## TASK OBJECTIVE
The records below should be printed once more, exactly as they appear.

## ENTRIES SUPPLIED
┌──
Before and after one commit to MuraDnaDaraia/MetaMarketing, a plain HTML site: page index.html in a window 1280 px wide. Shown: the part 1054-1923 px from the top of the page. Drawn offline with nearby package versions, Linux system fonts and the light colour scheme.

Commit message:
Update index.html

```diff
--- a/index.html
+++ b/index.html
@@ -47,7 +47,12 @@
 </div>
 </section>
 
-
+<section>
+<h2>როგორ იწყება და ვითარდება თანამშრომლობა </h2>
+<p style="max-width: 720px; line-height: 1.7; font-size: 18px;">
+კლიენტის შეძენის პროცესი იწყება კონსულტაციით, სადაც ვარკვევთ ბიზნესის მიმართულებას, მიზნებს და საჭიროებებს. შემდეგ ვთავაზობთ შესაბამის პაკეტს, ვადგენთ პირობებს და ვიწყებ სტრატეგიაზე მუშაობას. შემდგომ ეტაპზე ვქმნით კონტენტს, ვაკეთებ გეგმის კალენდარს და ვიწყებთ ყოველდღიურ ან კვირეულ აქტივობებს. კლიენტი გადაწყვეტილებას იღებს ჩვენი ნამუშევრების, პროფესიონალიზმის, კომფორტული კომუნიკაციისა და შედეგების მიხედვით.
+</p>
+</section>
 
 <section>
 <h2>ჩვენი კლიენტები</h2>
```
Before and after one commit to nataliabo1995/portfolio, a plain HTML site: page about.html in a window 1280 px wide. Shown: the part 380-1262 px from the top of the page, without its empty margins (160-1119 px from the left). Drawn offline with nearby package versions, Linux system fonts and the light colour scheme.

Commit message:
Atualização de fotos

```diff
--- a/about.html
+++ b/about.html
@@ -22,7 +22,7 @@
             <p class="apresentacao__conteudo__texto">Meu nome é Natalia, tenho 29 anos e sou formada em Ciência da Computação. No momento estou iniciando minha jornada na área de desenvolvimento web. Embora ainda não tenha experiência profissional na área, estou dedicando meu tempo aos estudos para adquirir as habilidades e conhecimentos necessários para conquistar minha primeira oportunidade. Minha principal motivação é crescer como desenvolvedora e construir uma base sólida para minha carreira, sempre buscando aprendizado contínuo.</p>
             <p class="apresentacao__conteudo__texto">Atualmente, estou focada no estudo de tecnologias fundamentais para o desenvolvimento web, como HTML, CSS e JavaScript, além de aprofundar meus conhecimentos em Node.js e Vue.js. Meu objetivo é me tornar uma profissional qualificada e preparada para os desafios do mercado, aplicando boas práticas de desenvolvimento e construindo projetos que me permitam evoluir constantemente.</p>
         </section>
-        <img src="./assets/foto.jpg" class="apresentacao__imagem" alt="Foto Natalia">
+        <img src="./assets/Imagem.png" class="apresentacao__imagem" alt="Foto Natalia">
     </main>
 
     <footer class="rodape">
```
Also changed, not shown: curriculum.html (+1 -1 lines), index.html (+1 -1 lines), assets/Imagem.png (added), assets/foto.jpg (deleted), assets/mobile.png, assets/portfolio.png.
└──
## ANSWER BOX
Before and after one commit to MuraDnaDaraia/MetaMarketing, a plain HTML site: page index.html in a window 1280 px wide. Shown: the part 1054-1923 px from the top of the page. Drawn offline with nearby package versions, Linux system fonts and the light colour scheme.

Commit message:
Update index.html

```diff
--- a/index.html
+++ b/index.html
@@ -47,7 +47,12 @@
 </div>
 </section>
 
-
+<section>
+<h2>როგორ იწყება და ვითარდება თანამშრომლობა </h2>
+<p style="max-width: 720px; line-height: 1.7; font-size: 18px;">
+კლიენტის შეძენის პროცესი იწყება კონსულტაციით, სადაც ვარკვევთ ბიზნესის მიმართულებას, მიზნებს და საჭიროებებს. შემდეგ ვთავაზობთ შესაბამის პაკეტს, ვადგენთ პირობებს და ვიწყებ სტრატეგიაზე მუშაობას. შემდგომ ეტაპზე ვქმნით კონტენტს, ვაკეთებ გეგმის კალენდარს და ვიწყებთ ყოველდღიურ ან კვირეულ აქტივობებს. კლიენტი გადაწყვეტილებას იღებს ჩვენი ნამუშევრების, პროფესიონალიზმის, კომფორტული კომუნიკაციისა და შედეგების მიხედვით.
+</p>
+</section>
 
 <section>
 <h2>ჩვენი კლიენტები</h2>
```
Before and after one commit to nataliabo1995/portfolio, a plain HTML site: page about.html in a window 1280 px wide. Shown: the part 380-1262 px from the top of the page, without its empty margins (160-1119 px from the left). Drawn offline with nearby package versions, Linux system fonts and the light colour scheme.

Commit message:
Atualização de fotos

```diff
--- a/about.html
+++ b/about.html
@@ -22,7 +22,7 @@
             <p class="apresentacao__conteudo__texto">Meu nome é Natalia, tenho 29 anos e sou formada em Ciência da Computação. No momento estou iniciando minha jornada na área de desenvolvimento web. Embora ainda não tenha experiência profissional na área, estou dedicando meu tempo aos estudos para adquirir as habilidades e conhecimentos necessários para conquistar minha primeira oportunidade. Minha principal motivação é crescer como desenvolvedora e construir uma base sólida para minha carreira, sempre buscando aprendizado contínuo.</p>
             <p class="apresentacao__conteudo__texto">Atualmente, estou focada no estudo de tecnologias fundamentais para o desenvolvimento web, como HTML, CSS e JavaScript, além de aprofundar meus conhecimentos em Node.js e Vue.js. Meu objetivo é me tornar uma profissional qualificada e preparada para os desafios do mercado, aplicando boas práticas de desenvolvimento e construindo projetos que me permitam evoluir constantemente.</p>
         </section>
-        <img src="./assets/foto.jpg" class="apresentacao__imagem" alt="Foto Natalia">
+        <img src="./assets/Imagem.png" class="apresentacao__imagem" alt="Foto Natalia">
     </main>
 
     <footer class="rodape">
```
Also changed, not shown: curriculum.html (+1 -1 lines), index.html (+1 -1 lines), assets/Imagem.png (added), assets/foto.jpg (deleted), assets/mobile.png, assets/portfolio.png.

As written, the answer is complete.